The 2013 Riverfront Times Music Showcase is this weekend! Think of it as St. Louis music's own official holiday and consider this the season. Throughout May we at RFT Music have been working hard to make our cases for all 130 bands and artists nominated for an RFT Music Award this year in 26 categories. Read on and get yourself acquainted, and we'll see you at the showcase (check out this post for the full schedule)!
Nicholas Vachel Lindsay may be the de facto poet laureate of Springfield, Illinois, but if Ben Bedford continues on his current path, Lindsay may have to share a few garlands. A student of Midwestern and Civil War-era history and a devotee of Townes Van Zandt and Woody Guthrie, Bedford writes songs the way a master poet shapes a form. Lines interlink, rhythms reinforce meaning and melodies rise up as naturally as flowers from good soil. Bedford's latest album, What We Lost, moves between visions of John the Baptist, the American Indian Movement and Vachel Lindsay himself, all sung with plangency and gravitas. His songs will make you reflect, but more importantly, they will make you feel. -Roy Kasten
Once best known as the Lonely Pine to her friend and folk-collaborator Cassie Morgan, Bombara has patiently established her own voice and music: a subtle fusion of folk, blues, county and rock. And while she's a gifted multi-instrumentalist — nobody plays a meaner wine glass onstage — she's also dedicated to writing songs with texture and tension. Her cut "All Along" on the first Tower Groove Records collection is one of the highlights on that double-vinyl set, a pure slice of country pop that never sounds saccharine. And her current work as a member of Old Lights and her forthcoming solo EP, Raise Your Flag, has sparkle and surprising indie-pop savvy. -Roy Kasten

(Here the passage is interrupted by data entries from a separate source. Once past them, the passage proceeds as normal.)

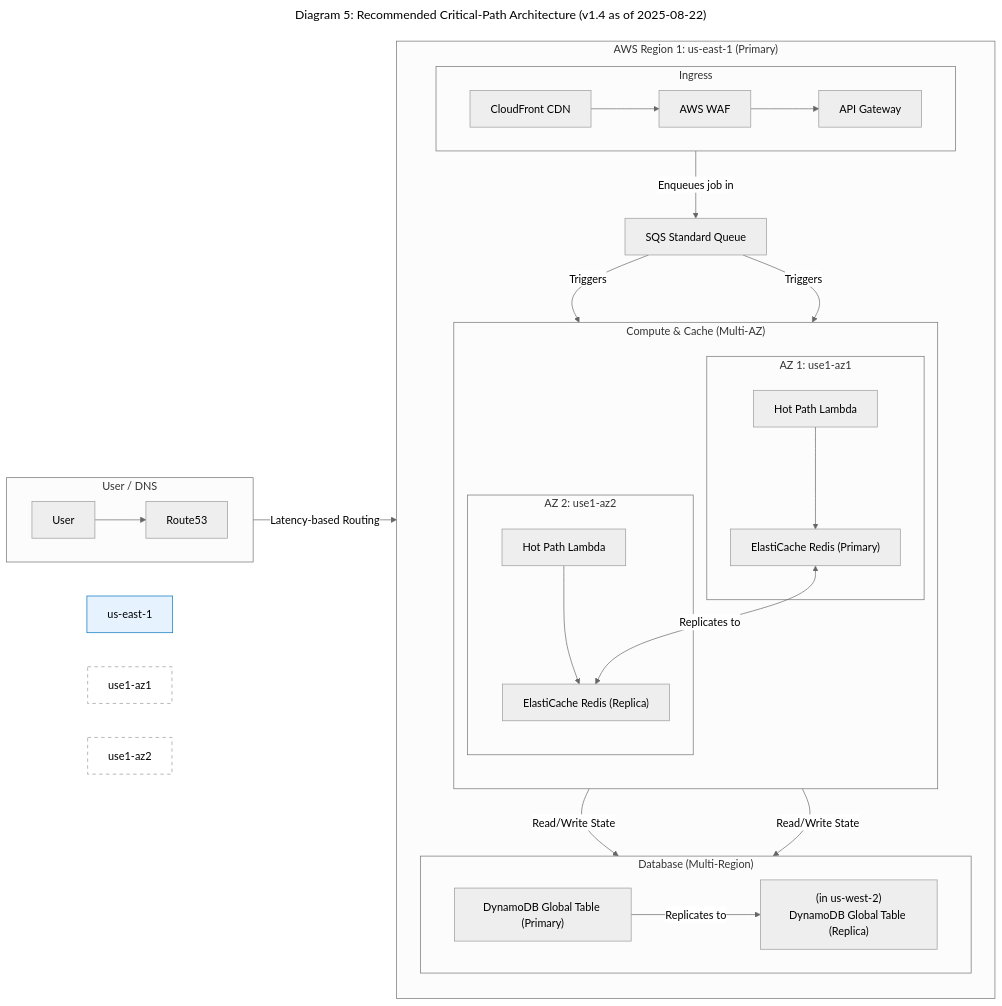
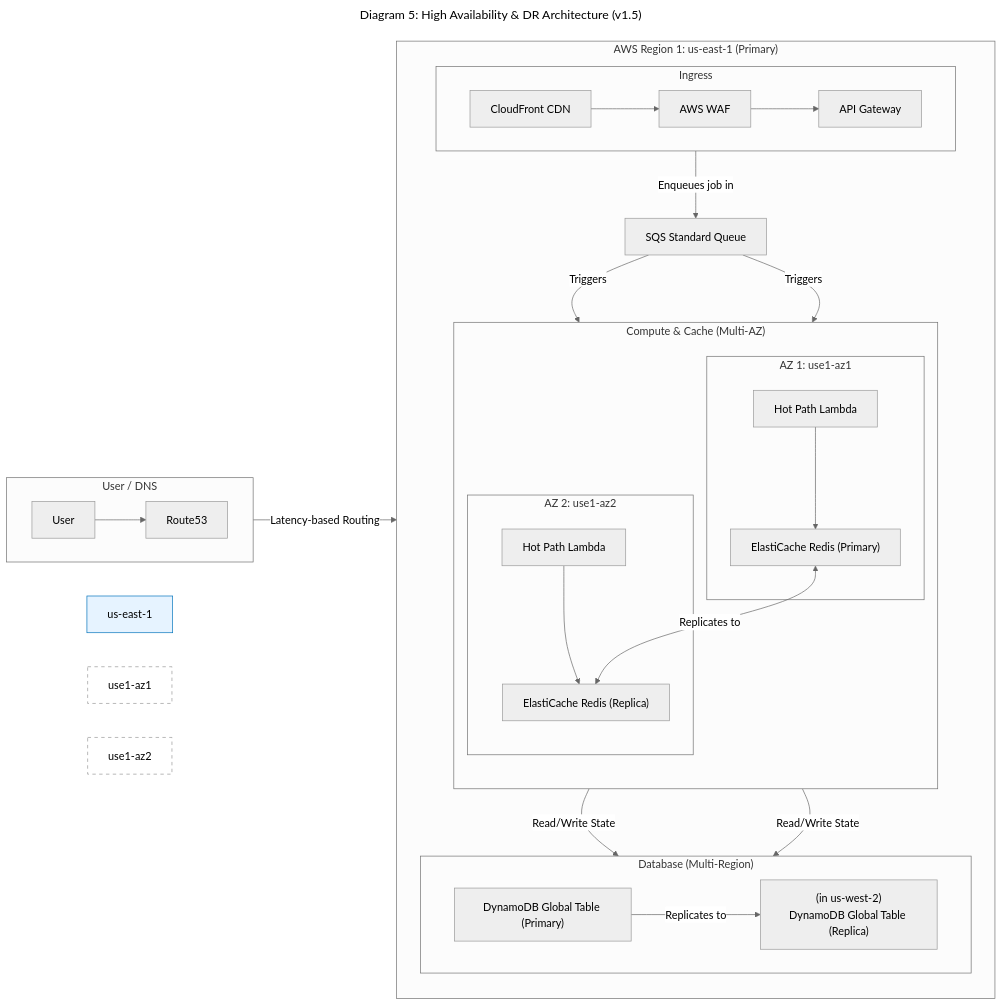
Diagram 12 of 15 in docs/architecture/06-technical-architecture.md (dino10bit/healthsync), drawn with Mermaid (neutral theme) before and after one commit. The commit also changed other lines of this file, not shown here.

Commit message:
Decouple and refine architecture diagrams for clarity

````diff
--- a/docs/architecture/06-technical-architecture.md
+++ b/docs/architecture/06-technical-architecture.md
@@ -1246,46 +1264,46 @@
 ```mermaid
 ---
-title: "Diagram 5: Recommended Critical-Path Architecture (v1.4 as of 2025-08-22)"
+title: "Diagram 5: High Availability & DR Architecture (v1.5)"
 ---
 graph LR
     subgraph "User / DNS"
         direction LR
         User --> Route53
     end
 
     subgraph "AWS Region 1: us-east-1 (Primary)"
         direction TB
         style us-east-1 fill:#e6f3ff,stroke:#0073bb
 
         subgraph Ingress
             direction LR
             CloudFront[CloudFront CDN] --> WAF[AWS WAF] --> ApiGateway[API Gateway]
         end
 
         ApiGateway -- "Enqueues job in" --> SQS[SQS Standard Queue]
 
         subgraph "Compute & Cache (Multi-AZ)"
             direction TB
             subgraph "AZ 1: use1-az1"
                 style use1-az1 fill:#ffffff,stroke-dasharray: 5 5
                 Lambda_A[Hot Path Lambda] --> Redis_A["ElastiCache Redis (Primary)"]
             end
             subgraph "AZ 2: use1-az2"
                 style use1-az2 fill:#ffffff,stroke-dasharray: 5 5
                 Lambda_B[Hot Path Lambda] --> Redis_B["ElastiCache Redis (Replica)"]
             end
         end
 
         SQS -- Triggers --> Lambda_A & Lambda_B
         Redis_A -- "Replicates to" <--> Redis_B
 
         subgraph "Database (Multi-Region)"
             direction LR
             DynamoDB_Global["DynamoDB Global Table (Primary)"] -- "Replicates to" --> DynamoDB_DR["(in us-west-2)<br>DynamoDB Global Table (Replica)"]
         end
 
         Lambda_A & Lambda_B -- "Read/Write State" --> DynamoDB_Global
     end
 
     Route53 -- "Latency-based Routing" --> CloudFront
 ```
````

Fred Friction plays folk music capable of making the universal personal and the personal universal, often supplementing his sound by playing the spoons. A man who frequently and flagrantly ignores musical trends, Friction plays the music he enjoys and is often accused of being "weird." He most certainly is, and he does not give a fuck — he would continue to perform even if nobody ever listened, simply because he must xpress himself. Put plainly, Friction does whatever he wants. Fred Friction is forever Fred Friction, and that's why we love him. -Jaime Lees
It's no surprise that John Hartford has no single successor in St. Louis, but Ryan Spearman comes close. A multi-instrumentalist as gifted on the guitar as he is on the fiddle — and far more indebted to country blues than Hartford — Spearman also writes natural and easy-flowing songs that connect to folk traditions while firmly residing in the present. His latest release, Pain & Time, collects together many of the songs he's known for and has been playing for years — "Haley Mae," "Pretty Saro" and "Moonshiner," just for starters — fully showcasing his commanding vocal and instrumental talent. -Roy Kasten
The music of Zak Marmalefsky is simultaneously of this age and not of this world. With a finger-plucked guitar and a clutch of heartbroken but witty songs, Marmalefsky conjures Depression-era street corners and speakeasys, where his rich, sincere baritone crooning might have once made him king of the minstrels for a day. For now, he'll settle for an air of folk-troubadour mystery. Following in the footsteps of Leadbelly and Dave Van Ronk isn't for the faint of skill or heart; Marmalefsky has both. His music – sometimes poignant, sometimes off-color, often both at the same time – is never a throwback put-on. -Roy Kasten